* Exercise directions:
Keep only the lines of the listing that include the word "file", and copy them.

★ ★ ★ ★

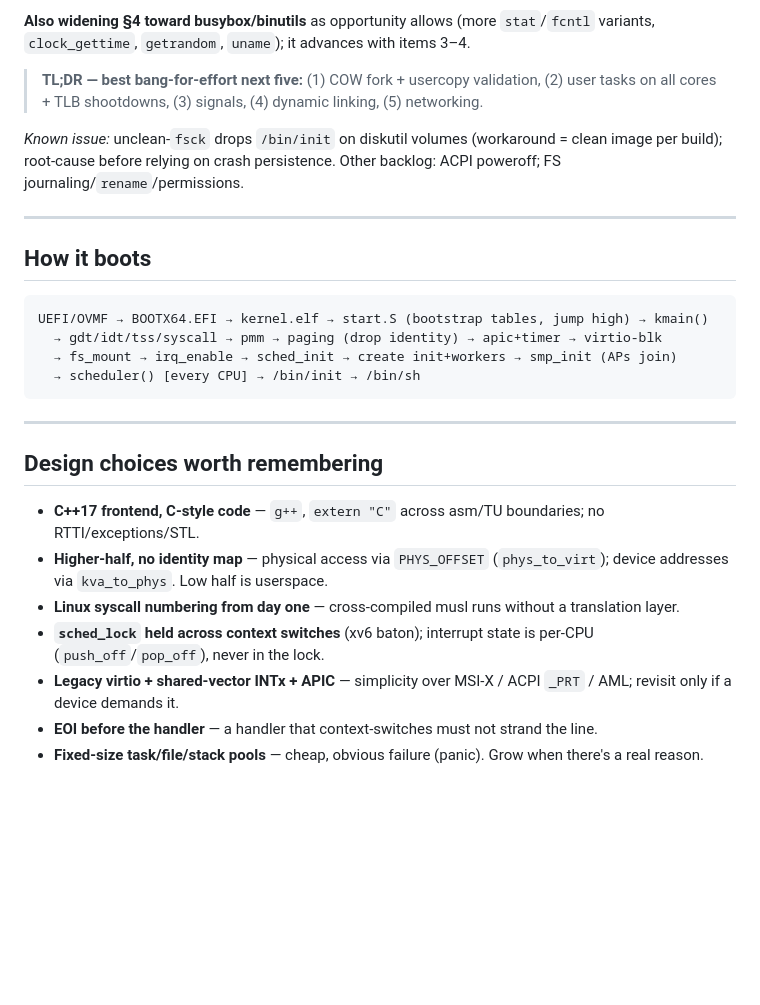
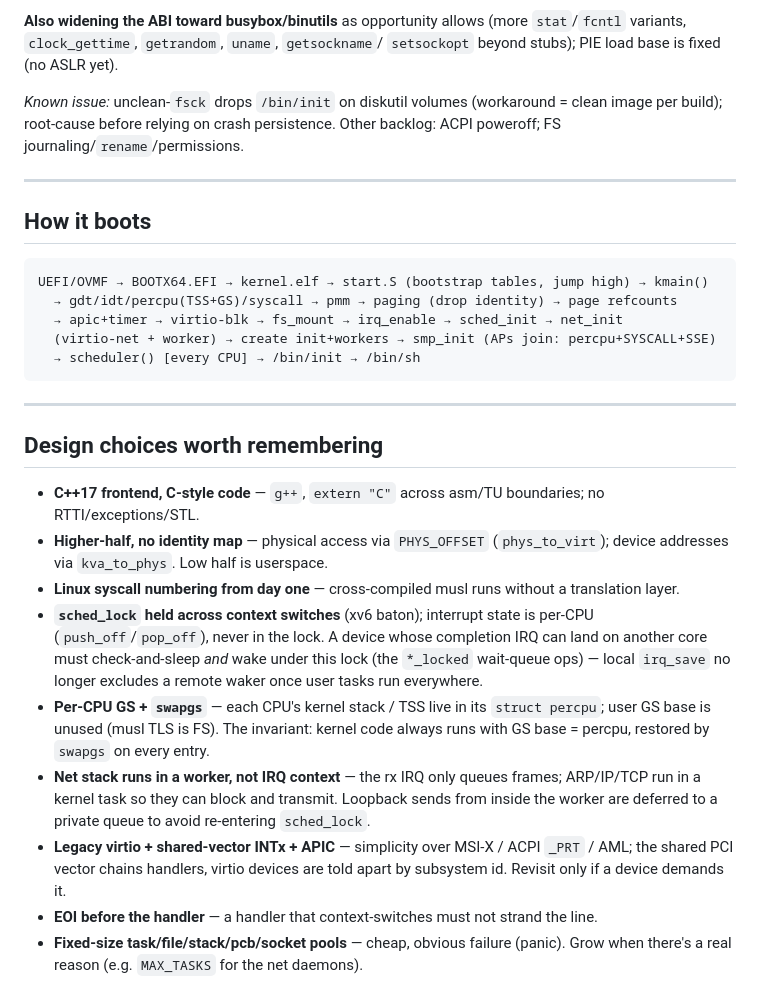
Before and after one commit to gdoct/vibeos, a Markdown page: ROADMAP.md, the part around one of its changes. Drawn GitHub-style; blank space fills up the shorter version.

````diff
--- a/ROADMAP.md
+++ b/ROADMAP.md
@@ -90,12 +100,8 @@ stays fine for boot entropy / `AT_RANDOM`.)
 `gcc`/`clang` build for VibeOS directly instead of repurposing host musl.
 
-**Also widening §4 toward busybox/binutils** as opportunity allows (more
-`stat`/`fcntl` variants, `clock_gettime`, `getrandom`, `uname`); it advances
-with items 3–4.
-
-> **TL;DR — best bang-for-effort next five:** (1) COW fork + usercopy validation,
-> (2) user tasks on all cores + TLB shootdowns, (3) signals, (4) dynamic linking,
-> (5) networking.
+**Also widening the ABI toward busybox/binutils** as opportunity allows (more
+`stat`/`fcntl` variants, `clock_gettime`, `getrandom`, `uname`, `getsockname`/
+`setsockopt` beyond stubs); PIE load base is fixed (no ASLR yet).
 
 *Known issue:* unclean-`fsck` drops `/bin/init` on diskutil volumes (workaround =
 clean image per build); root-cause before relying on crash persistence. Other
@@ -107,8 +113,9 @@ backlog: ACPI poweroff; FS journaling/`rename`/permissions.
 
 ```
 UEFI/OVMF → BOOTX64.EFI → kernel.elf → start.S (bootstrap tables, jump high) → kmain()
-  → gdt/idt/tss/syscall → pmm → paging (drop identity) → apic+timer → virtio-blk
-  → fs_mount → irq_enable → sched_init → create init+workers → smp_init (APs join)
+  → gdt/idt/percpu(TSS+GS)/syscall → pmm → paging (drop identity) → page refcounts
+  → apic+timer → virtio-blk → fs_mount → irq_enable → sched_init → net_init
+  (virtio-net + worker) → create init+workers → smp_init (APs join: percpu+SYSCALL+SSE)
   → scheduler() [every CPU] → /bin/init → /bin/sh
 ```
 
@@ -123,10 +130,21 @@ UEFI/OVMF → BOOTX64.EFI → kernel.elf → start.S (bootstrap tables, jump hig
 - **Linux syscall numbering from day one** — cross-compiled musl runs without a
   translation layer.
 - **`sched_lock` held across context switches** (xv6 baton); interrupt state is
-  per-CPU (`push_off`/`pop_off`), never in the lock.
+  per-CPU (`push_off`/`pop_off`), never in the lock. A device whose completion
+  IRQ can land on another core must check-and-sleep *and* wake under this lock
+  (the `*_locked` wait-queue ops) — local `irq_save` no longer excludes a remote
+  waker once user tasks run everywhere.
+- **Per-CPU GS + `swapgs`** — each CPU's kernel stack / TSS live in its `struct
+  percpu`; user GS base is unused (musl TLS is FS). The invariant: kernel code
+  always runs with GS base = percpu, restored by `swapgs` on every entry.
+- **Net stack runs in a worker, not IRQ context** — the rx IRQ only queues
+  frames; ARP/IP/TCP run in a kernel task so they can block and transmit.
+  Loopback sends from inside the worker are deferred to a private queue to avoid
+  re-entering `sched_lock`.
 - **Legacy virtio + shared-vector INTx + APIC** — simplicity over MSI-X / ACPI
-  `_PRT` / AML; revisit only if a device demands it.
+  `_PRT` / AML; the shared PCI vector chains handlers, virtio devices are told
+  apart by subsystem id. Revisit only if a device demands it.
 - **EOI before the handler** — a handler that context-switches must not strand
   the line.
-- **Fixed-size task/file/stack pools** — cheap, obvious failure (panic). Grow
-  when there's a real reason.
+- **Fixed-size task/file/stack/pcb/socket pools** — cheap, obvious failure
+  (panic). Grow when there's a real reason (e.g. `MAX_TASKS` for the net daemons).
````
Also changed, not shown: other parts of ROADMAP.md (+55 -45 lines).
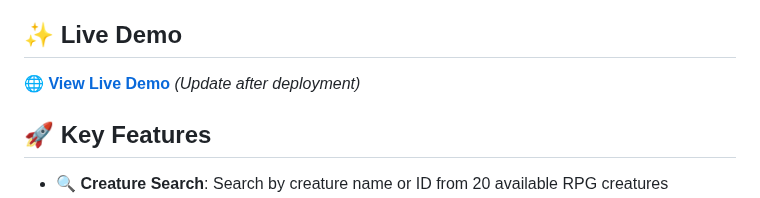
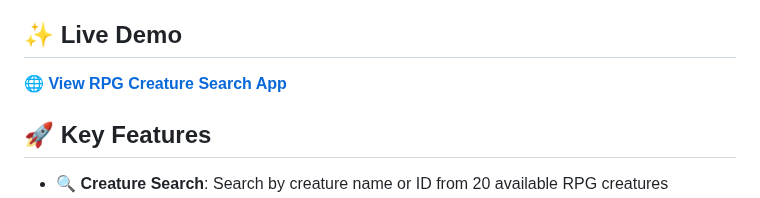
Before and after one commit to Shibam-Code-Pro/rpg-creature-search-app-shibam, a Markdown page: README.md, the part around the change. GitHub-like rendering.

Commit message:
Update README.md
A fantasy RPG creature search application that fetches data from the freeCodeCamp RPG Creature API. Discover and explore 20 unique fantasy creatures with detailed stats, abilities, types, and artwork in a beautifully designed interface.

```diff
--- a/README.md
+++ b/README.md
@@ -17,7 +17,7 @@ A fantasy RPG creature search application that fetches data from the freeCodeCam
 
 ## ✨ Live Demo
 
-🌐 **[View Live Demo](https://your-live-demo-link.com)** *(Update after deployment)*
+🌐 **[View RPG Creature Search App](https://rpg-creature-search-app-shibam.vercel.app)**
 
 ## 🚀 Key Features
 
```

★ ★ ★ ★

* Answer box:
-- **Fixed-size task/file/stack pools** — cheap, obvious failure (panic). Grow
+- **Fixed-size task/file/stack/pcb/socket pools** — cheap, obvious failure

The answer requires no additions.